A 2002 piece from Washington Law & Politics provides a brilliant dissection of Seattle’s absolute non-problem with race. (“We see ourselves not so much as ‘white,’ as clear, transparent like air or glass.”) He bitterly skewers Boeing for crying “market forces” when it’s time to dump jobs—while happily lapping up as many favors from the public sector as it can get. (“This community couldn’t have kissed more Boeing ass if it had Mick Jagger’s lips.”) He’s a surprising defender of the much-maligned Seattle “process” (“We’ve thrived by giving no one too much power, by never ceding anything we can’t take back”), while fittingly contemptuous of a tepid urban culture that elevates people like Greg Nickels—”a man representative of the soft mediocrity that Seattle is always willing to settle for.”

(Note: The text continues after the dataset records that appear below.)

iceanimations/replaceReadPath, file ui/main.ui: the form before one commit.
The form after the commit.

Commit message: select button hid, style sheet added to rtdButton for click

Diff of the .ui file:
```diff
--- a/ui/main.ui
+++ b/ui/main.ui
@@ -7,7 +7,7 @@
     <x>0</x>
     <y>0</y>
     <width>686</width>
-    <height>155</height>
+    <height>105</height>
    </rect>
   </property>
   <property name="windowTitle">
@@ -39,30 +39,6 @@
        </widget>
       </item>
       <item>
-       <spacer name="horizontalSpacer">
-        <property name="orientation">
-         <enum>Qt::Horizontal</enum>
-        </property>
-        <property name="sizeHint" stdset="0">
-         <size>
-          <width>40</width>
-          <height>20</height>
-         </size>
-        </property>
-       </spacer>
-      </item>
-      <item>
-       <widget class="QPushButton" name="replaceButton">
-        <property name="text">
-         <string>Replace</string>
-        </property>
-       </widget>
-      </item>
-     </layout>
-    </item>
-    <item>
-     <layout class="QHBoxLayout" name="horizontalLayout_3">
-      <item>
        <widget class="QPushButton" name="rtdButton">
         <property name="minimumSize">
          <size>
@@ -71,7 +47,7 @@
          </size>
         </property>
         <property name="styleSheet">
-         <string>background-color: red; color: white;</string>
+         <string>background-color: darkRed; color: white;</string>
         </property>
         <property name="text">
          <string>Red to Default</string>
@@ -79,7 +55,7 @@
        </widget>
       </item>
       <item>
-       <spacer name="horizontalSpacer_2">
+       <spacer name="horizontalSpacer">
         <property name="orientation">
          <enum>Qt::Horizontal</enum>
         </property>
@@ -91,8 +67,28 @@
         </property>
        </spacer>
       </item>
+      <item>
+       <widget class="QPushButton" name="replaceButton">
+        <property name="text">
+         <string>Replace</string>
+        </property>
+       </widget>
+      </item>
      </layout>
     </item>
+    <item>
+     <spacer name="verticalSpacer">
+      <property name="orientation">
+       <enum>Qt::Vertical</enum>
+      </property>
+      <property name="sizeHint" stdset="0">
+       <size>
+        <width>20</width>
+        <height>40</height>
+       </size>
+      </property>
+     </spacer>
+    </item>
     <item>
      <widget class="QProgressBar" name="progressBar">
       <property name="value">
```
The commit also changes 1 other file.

Any writer will tell you that a strong ending can be the toughest challenge, but it rarely seems to have been one for Berger. His last lines are a flourish, a knife-twist, a coda that provides shape to everything else. A column about the Gates Foundation’s underwriting of the intelligent-design loonies at the Discovery Institute ends as follows:
“Gates is famous for announcing to Microsoft employees that one idea or the other they’ve offered is ‘the stupidest idea I’ve ever heard.’ Well, Bill, when it comes to funding Discovery, right back at you.”

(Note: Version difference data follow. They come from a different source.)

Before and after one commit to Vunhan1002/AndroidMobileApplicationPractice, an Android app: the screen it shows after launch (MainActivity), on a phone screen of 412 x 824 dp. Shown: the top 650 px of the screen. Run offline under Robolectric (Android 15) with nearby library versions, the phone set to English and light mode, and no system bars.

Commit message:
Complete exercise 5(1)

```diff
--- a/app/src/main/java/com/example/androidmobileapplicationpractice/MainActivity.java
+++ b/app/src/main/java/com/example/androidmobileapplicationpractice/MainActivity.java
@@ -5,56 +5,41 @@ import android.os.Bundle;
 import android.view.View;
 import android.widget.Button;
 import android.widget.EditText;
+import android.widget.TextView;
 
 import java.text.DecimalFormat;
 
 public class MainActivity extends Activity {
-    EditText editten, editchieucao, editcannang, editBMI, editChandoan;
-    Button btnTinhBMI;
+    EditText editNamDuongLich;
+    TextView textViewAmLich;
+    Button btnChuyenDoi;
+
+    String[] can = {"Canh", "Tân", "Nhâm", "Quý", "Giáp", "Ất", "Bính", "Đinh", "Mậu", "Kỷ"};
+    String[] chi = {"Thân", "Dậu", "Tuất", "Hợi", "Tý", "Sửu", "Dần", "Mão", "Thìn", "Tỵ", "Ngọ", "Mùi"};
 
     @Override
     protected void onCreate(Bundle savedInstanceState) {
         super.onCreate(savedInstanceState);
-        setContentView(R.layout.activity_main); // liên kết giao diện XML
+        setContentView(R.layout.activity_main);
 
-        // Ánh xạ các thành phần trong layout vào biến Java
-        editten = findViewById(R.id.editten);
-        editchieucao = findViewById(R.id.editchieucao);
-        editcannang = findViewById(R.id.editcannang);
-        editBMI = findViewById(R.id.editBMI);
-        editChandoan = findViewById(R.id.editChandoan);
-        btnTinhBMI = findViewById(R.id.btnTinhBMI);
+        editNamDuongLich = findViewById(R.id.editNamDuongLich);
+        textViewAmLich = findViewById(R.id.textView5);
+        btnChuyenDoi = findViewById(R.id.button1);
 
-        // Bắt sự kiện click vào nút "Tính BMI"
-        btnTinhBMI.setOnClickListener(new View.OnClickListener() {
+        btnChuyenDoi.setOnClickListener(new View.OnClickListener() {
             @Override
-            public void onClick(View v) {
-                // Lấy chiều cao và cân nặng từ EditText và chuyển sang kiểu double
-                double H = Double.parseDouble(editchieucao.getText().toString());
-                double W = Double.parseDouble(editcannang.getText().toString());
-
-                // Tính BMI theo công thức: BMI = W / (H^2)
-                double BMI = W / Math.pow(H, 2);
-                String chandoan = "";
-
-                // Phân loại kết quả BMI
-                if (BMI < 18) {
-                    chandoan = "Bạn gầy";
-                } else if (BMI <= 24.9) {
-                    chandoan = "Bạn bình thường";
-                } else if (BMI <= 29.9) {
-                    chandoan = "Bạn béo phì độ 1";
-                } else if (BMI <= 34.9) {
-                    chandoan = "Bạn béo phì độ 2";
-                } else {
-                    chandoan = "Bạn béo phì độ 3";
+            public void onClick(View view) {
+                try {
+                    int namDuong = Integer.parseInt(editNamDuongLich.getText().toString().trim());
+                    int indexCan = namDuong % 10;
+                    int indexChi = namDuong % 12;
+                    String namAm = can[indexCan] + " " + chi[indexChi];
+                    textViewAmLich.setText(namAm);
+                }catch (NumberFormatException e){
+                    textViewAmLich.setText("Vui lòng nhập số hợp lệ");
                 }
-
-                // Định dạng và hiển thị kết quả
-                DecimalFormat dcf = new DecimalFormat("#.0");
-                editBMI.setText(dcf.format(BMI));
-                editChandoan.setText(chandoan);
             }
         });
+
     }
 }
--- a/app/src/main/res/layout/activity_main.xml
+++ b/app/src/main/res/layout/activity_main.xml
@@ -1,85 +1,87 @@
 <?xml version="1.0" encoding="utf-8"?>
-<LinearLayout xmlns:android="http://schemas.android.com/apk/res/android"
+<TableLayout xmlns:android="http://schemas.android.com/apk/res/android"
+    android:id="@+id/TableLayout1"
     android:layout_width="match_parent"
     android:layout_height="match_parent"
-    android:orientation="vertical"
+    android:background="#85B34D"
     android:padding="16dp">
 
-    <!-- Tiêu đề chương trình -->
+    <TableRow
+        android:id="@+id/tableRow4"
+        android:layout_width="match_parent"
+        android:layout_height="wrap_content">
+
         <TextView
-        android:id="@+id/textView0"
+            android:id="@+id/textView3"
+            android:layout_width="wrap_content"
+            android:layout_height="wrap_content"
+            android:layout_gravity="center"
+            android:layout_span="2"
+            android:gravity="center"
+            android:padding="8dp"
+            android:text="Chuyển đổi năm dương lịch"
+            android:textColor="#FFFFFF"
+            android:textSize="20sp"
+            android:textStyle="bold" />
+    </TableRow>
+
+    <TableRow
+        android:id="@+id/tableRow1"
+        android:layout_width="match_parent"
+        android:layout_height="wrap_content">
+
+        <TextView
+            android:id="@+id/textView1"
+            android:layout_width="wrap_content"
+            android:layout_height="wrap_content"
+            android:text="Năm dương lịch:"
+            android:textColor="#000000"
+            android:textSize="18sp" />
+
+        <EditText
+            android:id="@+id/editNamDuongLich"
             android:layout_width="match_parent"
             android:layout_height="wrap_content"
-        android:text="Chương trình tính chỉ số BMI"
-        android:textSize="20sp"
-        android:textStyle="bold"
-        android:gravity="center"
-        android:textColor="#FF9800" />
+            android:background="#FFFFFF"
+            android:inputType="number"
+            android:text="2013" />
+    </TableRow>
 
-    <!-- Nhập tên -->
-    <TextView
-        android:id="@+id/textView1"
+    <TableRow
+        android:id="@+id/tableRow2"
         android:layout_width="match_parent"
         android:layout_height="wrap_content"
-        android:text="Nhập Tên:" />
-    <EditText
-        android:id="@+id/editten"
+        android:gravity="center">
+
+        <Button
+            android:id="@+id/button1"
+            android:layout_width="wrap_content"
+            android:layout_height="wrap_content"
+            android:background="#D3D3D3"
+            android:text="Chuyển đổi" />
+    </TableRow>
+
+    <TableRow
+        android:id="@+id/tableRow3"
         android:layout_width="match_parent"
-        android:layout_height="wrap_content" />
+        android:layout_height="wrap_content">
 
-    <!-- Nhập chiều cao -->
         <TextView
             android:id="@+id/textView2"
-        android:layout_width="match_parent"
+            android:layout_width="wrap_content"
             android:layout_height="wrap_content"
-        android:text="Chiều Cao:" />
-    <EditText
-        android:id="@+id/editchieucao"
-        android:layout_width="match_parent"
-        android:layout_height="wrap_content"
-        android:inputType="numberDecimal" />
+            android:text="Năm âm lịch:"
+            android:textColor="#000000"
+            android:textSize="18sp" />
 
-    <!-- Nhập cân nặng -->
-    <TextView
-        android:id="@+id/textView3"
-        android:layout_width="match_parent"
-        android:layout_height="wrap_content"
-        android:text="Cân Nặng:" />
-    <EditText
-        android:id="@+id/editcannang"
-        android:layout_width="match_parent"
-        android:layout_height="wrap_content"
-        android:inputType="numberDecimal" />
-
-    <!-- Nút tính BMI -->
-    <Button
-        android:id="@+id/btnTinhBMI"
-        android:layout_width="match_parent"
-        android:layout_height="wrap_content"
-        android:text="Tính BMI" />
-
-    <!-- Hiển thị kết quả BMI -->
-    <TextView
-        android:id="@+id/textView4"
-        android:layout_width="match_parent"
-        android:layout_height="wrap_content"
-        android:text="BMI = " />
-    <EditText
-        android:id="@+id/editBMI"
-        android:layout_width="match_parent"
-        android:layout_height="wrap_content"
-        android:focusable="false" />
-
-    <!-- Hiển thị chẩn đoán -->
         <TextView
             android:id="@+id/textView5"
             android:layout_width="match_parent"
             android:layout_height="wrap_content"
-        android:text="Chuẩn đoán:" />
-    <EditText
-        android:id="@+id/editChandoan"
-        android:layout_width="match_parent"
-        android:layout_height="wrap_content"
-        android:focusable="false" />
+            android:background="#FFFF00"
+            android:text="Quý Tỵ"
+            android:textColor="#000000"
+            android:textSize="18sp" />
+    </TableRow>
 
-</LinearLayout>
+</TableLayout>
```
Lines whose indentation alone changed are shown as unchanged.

If he weren’t so funny, Berger might come off as another asshole. But he avoids the self-promoting, self-righteous tirades that other columnists use to build their “brand.” He never makes himself the hero. Apart from an obsessive (and failed) campaign to save the Ballard Denny’s, he’s been mostly a self-deprecating observer. In one column poking fun at a local greenie forcing his family to live without a car, he notes: “Mossback is a total defender of parental crackpots. It builds character in kids—at least I sure as hell hope so.” In another column, he wrestles with his own ambivalence over cheap consumer goods and their social consequences: “Costco has the street appeal of legalized larceny: You feel like you’re in New York, buying stuff that fell off the truck at JFK. Who could resist?”
Berger doesn’t really pretend to offer a fully vetted ideology. He hates Seattle’s niggling “nanny state” efforts to regulate our personal habits for a supposedly larger social good, yet he is more than eager to see all manner of restrictions imposed on developers, newcomers, and other perceived enemies. His libertarianism seems highly selective. And despite all the ink he’s spilled on the subject of growth and preservation, I’ve yet to understand how exactly he thinks we should go about trying to accommodate the hundreds of thousands of people who continue to move here—besides just refusing them admittance.
But racking up rhetorical points is only one of the book’s aims. For me, the most surprising, and most memorable, pieces in Pugetopolis are the ones that capture a sense of wonder and pain, such as a beautiful essay about his family’s history on Shaw Island and a recollection of a Mount Rainier hike the week before 9/11. I’ve known Berger to laugh at the ludicrous “poetical” voice that readers of verse like to adopt. But crusty, crabby Mossback may just be a reluctant poet himself.